In Hutchins v. Taylor-Buick Co., 198 N.C. 777 (778), we find: "The appeal presents the single question as to whether the facts of the instant case bring it within the principle announced in Beck v. Wilkins, 179 N.C. 231, 102 S.E. 313, or the rule applied in Morgan v. Bank, 190 N.C. 209, 129 S.E. 585.Summary of this case from Oil Co. v. Iron Works
(Filed 6 June, 1930.)
Bailment A a — Proof that property was left with bailee in good condition and its destruction by fire establishes prima facie case for jury.
The leaving of an automobile for storage at a garage for hire establishes the relation of bailor and bailee, and where there is evidence that the car was received in good condition and was destroyed by fire, a prima facie showing of negligence is made out which is sufficient to go to the jury although the bailee offers evidence in rebuttal tending to show that the fire resulted from a faulty wiring in the car itself.
APPEAL by plaintiff from MacRae, Special Judge, at January Term, 1930, of YANCEY.
Watson Fouts for plaintiff.
Pou Pou and Winborne Proctor for defendant.
Civil action to recover damages for an alleged negligent injury to plaintiff's automobile caused by fire while stored in the defendant's garage.
The record discloses that the plaintiff, while attending the Legislature of 1929, stored his automobile, intermittently or for a short time, at the defendant's garage in the city of Raleigh, and paid the regular charges therefor. On the night of 22 January, or 1 February, about the hour of 11 p.m., the plaintiff returned his car to the defendant's garage after having the same out during the late afternoon and the early part of the night, and turned it over to the defendant's agent as he had customarily done on other occasions. The car was in good operating condition at that time. One hour and thirty-five minutes later, the attendant at the defendant's garage called the plaintiff over the telephone and notified him that his automobile had been burned.
Plaintiff hurried to the garage and found his car in the center of the second floor, still smoking, and was informed that the fire department had just left.
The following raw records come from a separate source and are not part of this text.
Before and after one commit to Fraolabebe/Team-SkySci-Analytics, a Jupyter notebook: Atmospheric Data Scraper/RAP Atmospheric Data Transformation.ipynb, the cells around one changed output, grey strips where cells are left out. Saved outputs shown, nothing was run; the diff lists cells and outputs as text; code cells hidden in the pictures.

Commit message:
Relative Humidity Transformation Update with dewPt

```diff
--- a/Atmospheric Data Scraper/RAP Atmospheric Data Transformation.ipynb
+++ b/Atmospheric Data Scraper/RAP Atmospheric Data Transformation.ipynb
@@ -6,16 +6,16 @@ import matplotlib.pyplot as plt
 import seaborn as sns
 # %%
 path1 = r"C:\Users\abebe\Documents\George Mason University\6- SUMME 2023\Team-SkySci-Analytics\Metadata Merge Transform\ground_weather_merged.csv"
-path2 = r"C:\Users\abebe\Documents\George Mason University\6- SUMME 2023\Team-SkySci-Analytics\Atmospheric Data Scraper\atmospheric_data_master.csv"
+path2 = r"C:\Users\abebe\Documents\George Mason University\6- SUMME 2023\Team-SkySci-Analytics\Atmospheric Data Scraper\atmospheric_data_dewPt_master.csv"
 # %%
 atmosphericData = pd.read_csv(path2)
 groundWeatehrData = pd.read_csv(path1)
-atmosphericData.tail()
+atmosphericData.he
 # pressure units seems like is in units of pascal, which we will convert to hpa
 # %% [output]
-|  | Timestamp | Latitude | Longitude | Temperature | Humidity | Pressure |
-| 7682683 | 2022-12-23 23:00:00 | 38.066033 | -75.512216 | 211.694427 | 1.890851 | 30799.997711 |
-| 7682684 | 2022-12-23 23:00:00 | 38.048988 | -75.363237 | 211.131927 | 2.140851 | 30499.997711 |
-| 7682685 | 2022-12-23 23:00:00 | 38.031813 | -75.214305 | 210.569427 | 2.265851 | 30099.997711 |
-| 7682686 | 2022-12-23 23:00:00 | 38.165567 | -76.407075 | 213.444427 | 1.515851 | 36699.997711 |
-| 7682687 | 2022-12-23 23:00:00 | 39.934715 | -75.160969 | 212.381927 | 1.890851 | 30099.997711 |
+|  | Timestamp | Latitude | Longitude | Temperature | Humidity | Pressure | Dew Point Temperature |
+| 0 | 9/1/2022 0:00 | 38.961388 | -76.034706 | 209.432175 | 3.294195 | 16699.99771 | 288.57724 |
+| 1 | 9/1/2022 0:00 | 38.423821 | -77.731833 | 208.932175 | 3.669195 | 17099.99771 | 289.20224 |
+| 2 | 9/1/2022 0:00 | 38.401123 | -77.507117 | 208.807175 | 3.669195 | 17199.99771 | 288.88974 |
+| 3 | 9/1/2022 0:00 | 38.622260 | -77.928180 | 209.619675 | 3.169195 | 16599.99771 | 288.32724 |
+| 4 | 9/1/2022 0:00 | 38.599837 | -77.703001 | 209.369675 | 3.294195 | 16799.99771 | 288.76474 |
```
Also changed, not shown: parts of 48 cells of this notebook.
The car was practically destroyed by fire. Other cars were in the garage, but they were not injured.
The man in charge of the garage told the plaintiff that he detected the odor of burning rubber and searched everywhere, upstairs, down stairs, and all around, and was unable to locate the fire until he finally discovered it under the hood of plaintiff's car, which he pushed from where it was stored, between two other cars, to the center of the garage floor and called the fire department to put out the fire, as it was too big at that time for him to manage alone with the extinguishers and sand buckets at hand. The plaintiff's car was the only one burned in the defendant's garage that night.
Defendant contends that, under all the evidence, the fire must have come from a short-circuit in the wiring system of plaintiff's car, and that the prima facie case was rebutted. Plaintiff replies by saying that the question was one for the jury.
From a judgment of nonsuit the plaintiff appeals, assigning error.
after stating the case: The appeal presents the single question as to whether the facts of the instant case bring it within the principle announced in Beck v. Wilkins, 179 N.C. 231, 102 S.E. 313, or the rule applied in Morgan v. Bank, 190 N.C. 209, 129 S.E. 585. We think the case is controlled by the decisions in Beck v. Wilkins, supra, and Hanes v. Shapiro, 168 N.C. 24, 84 S.E. 33.
The relation of plaintiff and defendant was that of bailor and bailee. Ordinarily the liability of a bailee for the safe return of the thing bailed is made to depend upon the presence or absence of negligence. In proving this, the bailor has the laboring oar, but it has been held in a number of cases that a prima facie showing of negligence is made out when it is established that the bailee received the property in good condition and failed to return it, or returned it in a damaged condition. Trustees v. Banking Co., 182 N.C. 298, at page 305, 109 S.E. 6.
In the absence of some fatal admission or confession, as against a demurrer to the evidence, or motion to nonsuit, a prima facie showing carries the case to the jury. Jeffrey v. Mfg. Co., 197 N.C. 724, 150 S.E. 503; Speas v. Bank, 188 N.C. 524, 125 S.E. 398.